DENVER (CNN) -- Jailed nuclear scientist Wen Ho Lee did not get out of prison on bail this week, as his friends and supporters had hoped. In fact, Lee, charged with improperly handling nuclear secrets, will remain behind bars indefinitely under an appeals court order issued Friday.
A federal judge in Albuquerque, New Mexico, was prepared to release Lee on $1 million bail Tuesday after a hearing he convened to discuss strict terms of Lee's release, which included house arrest.
The federal government told U.S. District Judge James Parker it needed more time to decide whether it would appeal the bail-release order. Parker gave the government until Friday to appeal.
The government appealed to the 10th U.S. Circuit Court of Appeals in Denver on Friday. The appeals court agreed not to release Lee until it reviews whether the Asian American scientist should be allowed to go home until his trial in November.
His release is postponed "pending further order of this court," the court order said.

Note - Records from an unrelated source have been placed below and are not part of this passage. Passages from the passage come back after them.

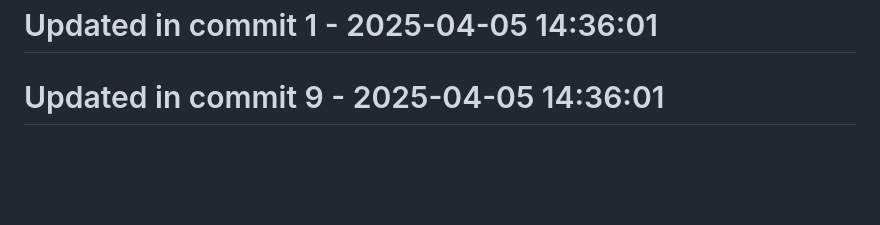
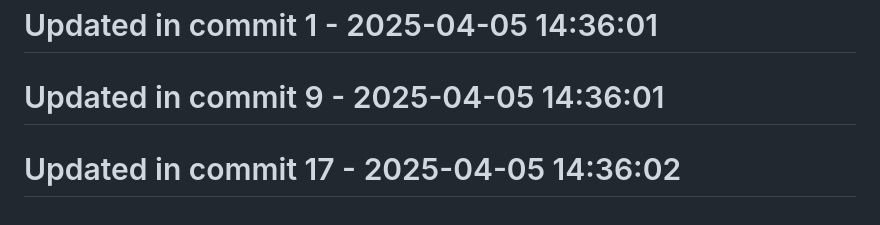
Before and after one commit to llamasearchai/llamarag, a Markdown page: README.md, the part around the change. GitHub-like rendering; blank space fills up the shorter version.

```diff
--- a/README.md
+++ b/README.md
@@ -154,3 +154,5 @@ This project is licensed under the MIT License - see the LICENSE file for detail
 # Updated in commit 1 - 2025-04-05 14:36:01
 
 # Updated in commit 9 - 2025-04-05 14:36:01
+
+# Updated in commit 17 - 2025-04-05 14:36:02
```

The 60-year-old Taiwan native, a naturalized U.S. citizen, faces 59 counts of downloading volumes of nuclear weapons design and testing simulation data from secure computers to a non-secure computer and tapes. Some of those tapes are missing. He is the only Los Alamos employee to be charged.
If convicted on all counts, Lee could be sentenced to life in prison.

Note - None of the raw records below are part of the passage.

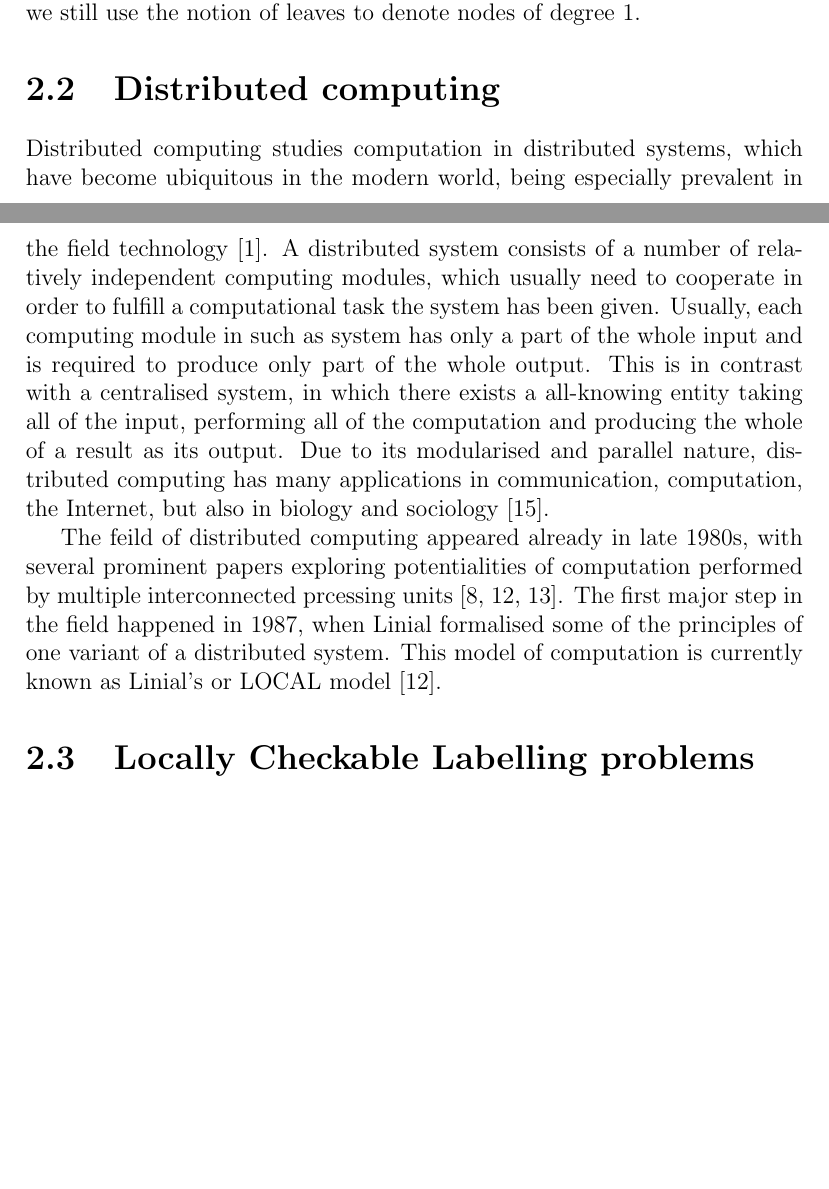
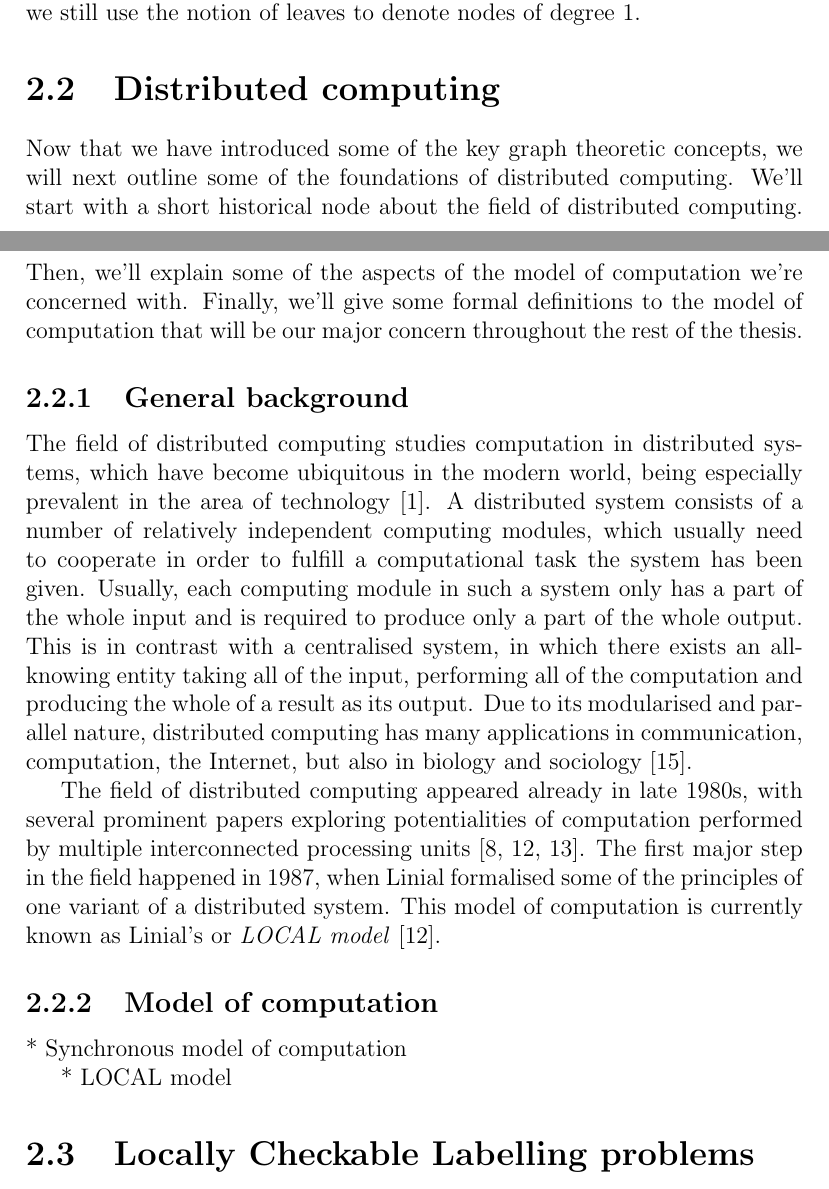
Before and after one commit to AleksTeresh/lcl-classifier, a LaTeX thesis (report/thesis-example.tex, which reads report/2background.tex): two parts of pages 11 and 12 of 32, joined at a grey line, cut so that both start at the same text, the shorter picture padded with empty space. Compiled offline with pdfLaTeX.

Commit message:
Intro paragraph on distributed computing, typo fixes

```diff
--- a/report/2background.tex
+++ b/report/2background.tex
@@ -121,27 +121,49 @@ still use the notion of leaves to denote nodes of degree 1.
 
 \section{Distributed computing}
 
-Distributed computing studies computation in distributed systems, which
+Now that we have introduced some of the key graph theoretic concepts, we will
+next outline some of the foundations of distributed computing. We'll start with
+a short historical node about the field of distributed computing. Then, we'll
+explain some of the aspects of the model of computation we're concerned with. Finally,
+we'll give some formal definitions to the model of computation that will be our
+major concern throughout the rest of the thesis.
+
+\subsection{General background}
+
+The field of distributed computing studies computation in distributed systems, which
 have become ubiquitous in the modern world, being especially prevalent
-in the field technology~\cite{Attiya2004}.
+in the area of technology~\cite{Attiya2004}.
 A distributed system consists of a number of relatively independent
 computing modules, which usually need to cooperate in order to
 fulfill a computational task the system has been given. Usually,
-each computing module in such as system has only a part of the whole
-input and is required to produce only part of the whole output.
+each computing module in such a system only has a part of the whole
+input and is required to produce only a part of the whole output.
 This is in contrast with a centralised system, in which there
-exists a all-knowing entity taking all of the input, performing all
+exists an all-knowing entity taking all of the input, performing all
 of the computation and producing the whole of a result as its output.
 Due to its modularised and parallel nature, distributed computing
 has many applications in communication, computation, the Internet,
 but also in biology and sociology~\cite{Wattenhofer2016}.
 
-The feild of distributed computing appeared already in late 1980s, with several
+The field of distributed computing appeared already in late 1980s, with several
 prominent papers exploring potentialities of computation performed
-by multiple interconnected prcessing units~\cite{Cole1986, Linial1987, Naor1991}.
+by multiple interconnected processing units~\cite{Cole1986, Linial1987, Naor1991}.
 The first major step in the field happened in 1987, when Linial formalised
-some of the principles of one variant of a distributed system. This
-model of computation is currently known as Linial's or LOCAL model~\cite{Linial1987}.
+some of the principles of one variant of a distributed system.
+This model of computation is currently known as Linial's or \emph{LOCAL model}~\cite{Linial1987}.
+
+\subsection{Model of computation}
+
+
+
+
+* Synchronous model of computation
+
+
+* LOCAL model
+
+
+
 
 \section{Locally Checkable Labelling problems}
 
```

Government's charges and allegations of racial profiling
Lee was fired from the Los Alamos National Laboratory and has been held in solitary confinement since December 10, 1999, at a detention center outside Santa Fe, New Mexico.
The government says Lee compromised national security; Lee was arrested at a time when Congress expressed fear of the Chinese spies in U.S. nuclear labs.

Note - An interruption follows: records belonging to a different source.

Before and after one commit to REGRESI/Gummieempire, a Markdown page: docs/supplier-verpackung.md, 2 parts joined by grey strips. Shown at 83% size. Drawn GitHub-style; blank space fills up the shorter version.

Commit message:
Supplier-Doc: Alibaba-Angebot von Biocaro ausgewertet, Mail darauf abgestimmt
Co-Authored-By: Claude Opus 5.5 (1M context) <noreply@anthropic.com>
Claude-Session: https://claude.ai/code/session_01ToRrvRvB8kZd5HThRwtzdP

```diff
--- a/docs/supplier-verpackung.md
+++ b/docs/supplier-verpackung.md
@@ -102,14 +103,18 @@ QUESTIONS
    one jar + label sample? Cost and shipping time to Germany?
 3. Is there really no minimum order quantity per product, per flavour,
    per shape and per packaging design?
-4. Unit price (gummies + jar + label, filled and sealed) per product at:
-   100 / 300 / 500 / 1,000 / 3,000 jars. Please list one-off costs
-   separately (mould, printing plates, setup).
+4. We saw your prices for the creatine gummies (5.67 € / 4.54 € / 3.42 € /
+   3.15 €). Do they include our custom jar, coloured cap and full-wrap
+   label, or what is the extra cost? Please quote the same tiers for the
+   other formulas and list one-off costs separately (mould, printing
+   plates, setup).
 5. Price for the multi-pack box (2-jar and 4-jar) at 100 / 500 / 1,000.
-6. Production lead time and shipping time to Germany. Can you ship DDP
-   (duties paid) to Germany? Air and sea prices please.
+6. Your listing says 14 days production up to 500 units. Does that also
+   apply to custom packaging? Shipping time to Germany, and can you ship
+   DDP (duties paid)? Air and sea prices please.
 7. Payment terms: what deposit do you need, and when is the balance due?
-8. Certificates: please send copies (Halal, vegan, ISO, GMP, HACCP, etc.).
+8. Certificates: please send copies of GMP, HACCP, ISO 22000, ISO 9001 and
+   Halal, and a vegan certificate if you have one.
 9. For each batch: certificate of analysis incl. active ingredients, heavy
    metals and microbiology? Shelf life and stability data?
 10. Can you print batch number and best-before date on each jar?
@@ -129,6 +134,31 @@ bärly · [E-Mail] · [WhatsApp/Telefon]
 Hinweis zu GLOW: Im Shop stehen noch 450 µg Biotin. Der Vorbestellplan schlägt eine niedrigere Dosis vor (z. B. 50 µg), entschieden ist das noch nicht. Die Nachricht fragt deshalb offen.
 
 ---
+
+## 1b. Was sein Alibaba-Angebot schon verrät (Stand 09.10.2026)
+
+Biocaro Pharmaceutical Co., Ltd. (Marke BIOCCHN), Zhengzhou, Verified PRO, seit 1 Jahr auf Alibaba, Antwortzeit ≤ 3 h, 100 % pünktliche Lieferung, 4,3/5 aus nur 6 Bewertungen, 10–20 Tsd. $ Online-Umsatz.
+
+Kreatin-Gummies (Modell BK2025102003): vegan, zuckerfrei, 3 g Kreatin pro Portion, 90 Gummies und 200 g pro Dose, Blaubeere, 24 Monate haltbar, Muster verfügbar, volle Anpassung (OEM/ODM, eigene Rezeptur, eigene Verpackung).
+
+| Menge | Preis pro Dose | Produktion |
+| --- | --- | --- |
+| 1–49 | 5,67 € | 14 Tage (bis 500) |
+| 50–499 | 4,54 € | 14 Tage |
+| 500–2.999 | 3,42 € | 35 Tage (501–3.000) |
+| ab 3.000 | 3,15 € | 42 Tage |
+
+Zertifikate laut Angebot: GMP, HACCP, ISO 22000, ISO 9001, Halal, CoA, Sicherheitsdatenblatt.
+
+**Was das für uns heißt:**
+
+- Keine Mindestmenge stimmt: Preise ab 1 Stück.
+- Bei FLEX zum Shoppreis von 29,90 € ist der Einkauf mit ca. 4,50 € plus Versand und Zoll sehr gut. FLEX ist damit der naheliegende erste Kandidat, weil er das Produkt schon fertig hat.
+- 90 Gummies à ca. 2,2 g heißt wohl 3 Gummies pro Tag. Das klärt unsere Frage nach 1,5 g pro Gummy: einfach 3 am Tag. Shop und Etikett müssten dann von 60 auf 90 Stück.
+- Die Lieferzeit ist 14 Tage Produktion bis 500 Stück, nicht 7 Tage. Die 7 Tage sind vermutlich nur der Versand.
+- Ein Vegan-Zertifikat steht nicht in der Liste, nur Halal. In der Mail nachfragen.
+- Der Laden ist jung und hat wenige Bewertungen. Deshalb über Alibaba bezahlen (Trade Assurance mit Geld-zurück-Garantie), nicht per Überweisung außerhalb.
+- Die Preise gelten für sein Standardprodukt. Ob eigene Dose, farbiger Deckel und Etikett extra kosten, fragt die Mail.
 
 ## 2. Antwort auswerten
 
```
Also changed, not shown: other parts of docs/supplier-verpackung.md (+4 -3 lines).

In court documents filed in July, the Justice Department listed eight nations to which Lee wrote, apparently seeking employment: Australia, France, Germany, Hong Kong, Singapore, Switzerland, Taiwan and China.
The letters were sent in 1993, when Lee had begun to download nuclear secrets from the Los Alamos computers, according to papers filed at the U.S. District Court in Albuquerque.
The government has also said that Lee was involved in the design and simulation of nuclear weapons at a Chinese Institute.
Never charged with espionage
But Lee's supporters note that Lee has never been charged with espionage, proving that he is being prosecuted because of his race.
In affidavits unsealed Thursday, two former government counterintelligence chiefs said they believe Lee was targeted because he is an Asian American. The same day, leaders of three prestigious scientific organizations expressed their objections to the government's treatment of Lee.
About 30 FBI agents and support personnel searched for more than 12 hours Thursday at Lee's home in the Los Alamos suburb of White Rock, looking for any sensitive scientific materials. The search was in advance of Lee's imminent release.
Parker twice denied bail before changing his mind last month. The reversal came after a senior FBI agent admitted he had given inaccurate or misleading testimony about Lee's alleged deceptions.
Under Parker's proposal, Lee would have remained under house arrest until his November 6 trial date, worn an electronic monitor, had his mail and phone calls monitored and left his home only to go to court or the Los Alamos lab with his attorney.
FBI begins search of Wen Ho Lee's home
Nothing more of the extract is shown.